Measles outbreak hits record-high since the virus was declared eliminated in 2000, CDC reports
- On Wednesday, the CDC reported 681 people have caught measles this year
- Previously, the highest rate since 2000 was 2014 with 667 cases in the whole year
- But in less than four months, there have been more cases this year
The rate of measles recorded in the US in the first few months of this year has eclipsed every other year since the virus was declared eliminated in 2000.
New CDC figures reveal 681 people in 22 states have been diagnosed this year, outpacing the 667 people diagnosed in the whole of 2014.
The surge in numbers, up from 626 reported on Monday, has been driven by the outbreak in New York City, which recorded 61 new cases today.
The resurgence of the virus, which was all but eliminated in 2000, follows a years-long rise in the number of Americans shunning the vaccine, which is the only treatment against measles.
New CDC figures reveal 681 people in 22 states have been diagnosed this year, outpacing the 667 people diagnosed in the whole of 2014
At first, all attention was on Washington and Portland, where the virus was flourishing in Russian-American communities that distrust vaccines.
But in the last month, that caseload was swiftly eclipsed by New York’s.
As of last week, 329 people in Brooklyn, New York City, had contracted measles, and most of them were unvaccinated people in Orthodox Jewish communities, according to health officials.
Rockland County, north of New York City, has 199 confirmed cases, and that outbreak has spilled out into the neighboring Westchester County, which has recorded eight cases.
New York is also responsible for an outbreak in Michigan, after an Israeli traveler who spent the winter in Brooklyn drove to Detroit to continue his country-wide tour fundraising for an Orthodox Jewish charity. Though the measles outbreak started in Brooklyn in October, it wasn’t until the night the traveler set off, in early March, that he started showing symptoms. A week later, 38 people in Michigan had measles.
The community is largely opposed to vaccines because of lines in the Torah, which can be read to mean worshippers should not put foreign bodies in their own body.
Normally, that would be accepted by most states, which allow for religious exemption from vaccines.
But New York took a strong stance to ban religious exemptions two weeks ago in a bid to control the outbreak.
The move was strategically pulled a week before Passover, which is this week and marks a time when families travel around the city to various community events.
In the two weeks since Mayor Bill de Blasio declared a state of emergency, around 1,000 children in the epicenter neighborhood (Williamsburg) have been vaccinated, five schools have been closed, and three parents have been issued court summons for refusing to vaccinate their children.
Public health experts say the extremity of the policies could further push vaccine-skeptical groups away from the medical establishment.

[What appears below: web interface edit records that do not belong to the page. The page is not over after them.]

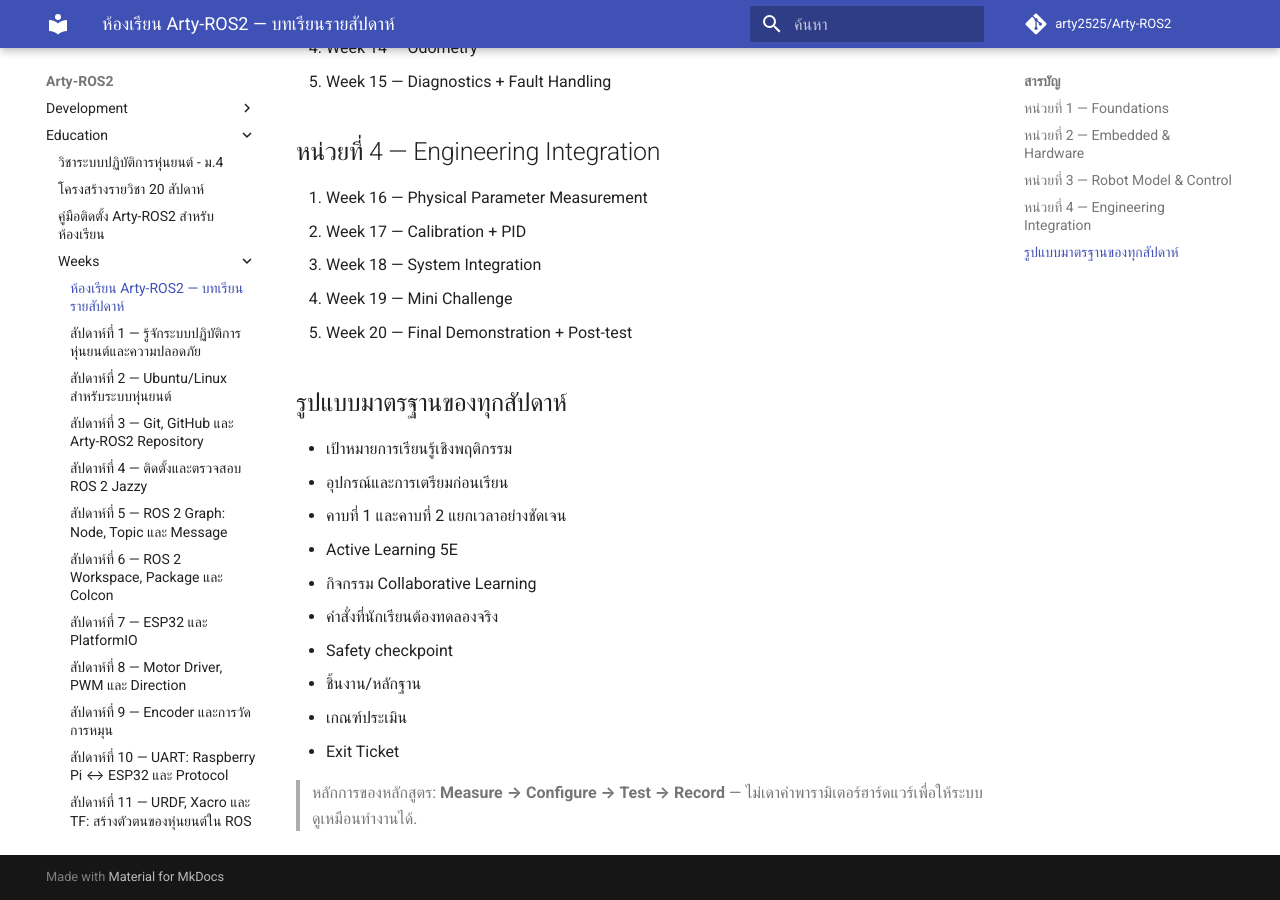
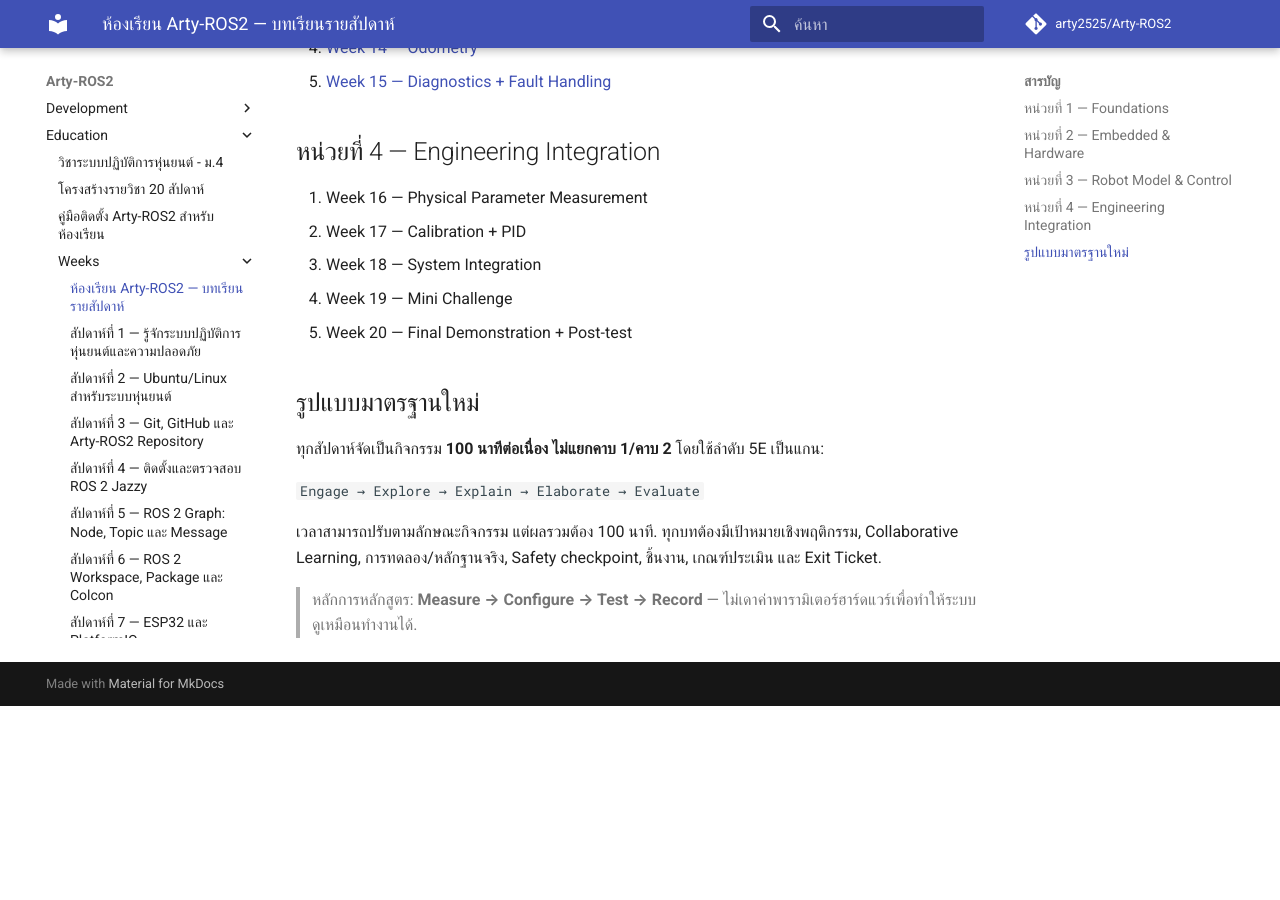
Before and after one commit to arty2525/Arty-ROS2, an MkDocs documentation site: the page built from docs/education/weeks/README.md, in a window 1280 px wide and 900 px high, scrolled down 915 px. Built offline with MkDocs 1.6.1 and Material for MkDocs 9.7.7, drawn with Linux system fonts in a browser that asks for light colours; comment, search, counter and statistics services are not loaded; after the commit the page ends 1621 px from its top, so only the background shows below that; some of the changed text lies outside the part shown.

Commit message:
Education: adopt continuous 100-minute format and link Week 11-15

```diff
--- a/docs/education/weeks/README.md
+++ b/docs/education/weeks/README.md
@@ -2,7 +2,7 @@
 
 รายวิชา **ระบบปฏิบัติการหุ่นยนต์** ระดับชั้น **ม.4**
 กลุ่มสาระการเรียนรู้ **วิทยาศาสตร์และเทคโนโลยี**
-20 สัปดาห์ × 2 คาบ × 50 นาที = 40 คาบ
+20 สัปดาห์ × **100 นาทีต่อเนื่อง** = 2,000 นาที (เทียบเท่า 40 คาบ × 50 นาที)
 
 ## หน่วยที่ 1 — Foundations
 1. [Week 01 — ระบบหุ่นยนต์และความปลอดภัย](week-01.md)
@@ -19,11 +19,11 @@
 10. [Week 10 — UART Protocol](week-10.md)
 
 ## หน่วยที่ 3 — Robot Model & Control
-11. Week 11 — URDF/Xacro + TF
-12. Week 12 — ros2_control
-13. Week 13 — Differential Drive + cmd_vel
-14. Week 14 — Odometry
-15. Week 15 — Diagnostics + Fault Handling
+11. [Week 11 — URDF/Xacro + TF](week-11.md)
+12. [Week 12 — ros2_control](week-12.md)
+13. [Week 13 — Differential Drive + cmd_vel](week-13.md)
+14. [Week 14 — Odometry](week-14.md)
+15. [Week 15 — Diagnostics + Fault Handling](week-15.md)
 
 ## หน่วยที่ 4 — Engineering Integration
 16. Week 16 — Physical Parameter Measurement
@@ -32,16 +32,11 @@
 19. Week 19 — Mini Challenge
 20. Week 20 — Final Demonstration + Post-test
 
-## รูปแบบมาตรฐานของทุกสัปดาห์
-- เป้าหมายการเรียนรู้เชิงพฤติกรรม
-- อุปกรณ์และการเตรียมก่อนเรียน
-- คาบที่ 1 และคาบที่ 2 แยกเวลาอย่างชัดเจน
-- Active Learning 5E
-- กิจกรรม Collaborative Learning
-- คำสั่งที่นักเรียนต้องทดลองจริง
-- Safety checkpoint
-- ชิ้นงาน/หลักฐาน
-- เกณฑ์ประเมิน
-- Exit Ticket
+## รูปแบบมาตรฐานใหม่
+ทุกสัปดาห์จัดเป็นกิจกรรม **100 นาทีต่อเนื่อง ไม่แยกคาบ 1/คาบ 2** โดยใช้ลำดับ 5E เป็นแกน:
 
-> หลักการของหลักสูตร: **Measure → Configure → Test → Record** — ไม่เดาค่าพารามิเตอร์ฮาร์ดแวร์เพื่อให้ระบบดูเหมือนทำงานได้.
+`Engage → Explore → Explain → Elaborate → Evaluate`
+
+เวลาสามารถปรับตามลักษณะกิจกรรม แต่ผลรวมต้อง 100 นาที. ทุกบทต้องมีเป้าหมายเชิงพฤติกรรม, Collaborative Learning, การทดลอง/หลักฐานจริง, Safety checkpoint, ชิ้นงาน, เกณฑ์ประเมิน และ Exit Ticket.
+
+> หลักการหลักสูตร: **Measure → Configure → Test → Record** — ไม่เดาค่าพารามิเตอร์ฮาร์ดแวร์เพื่อทำให้ระบบดูเหมือนทำงานได้.
```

But Mayor de Blasio insists it is the right course of action – even more so since defeating a lawsuit from five families that claimed the state of emergency was unlawful and anti-Semitic.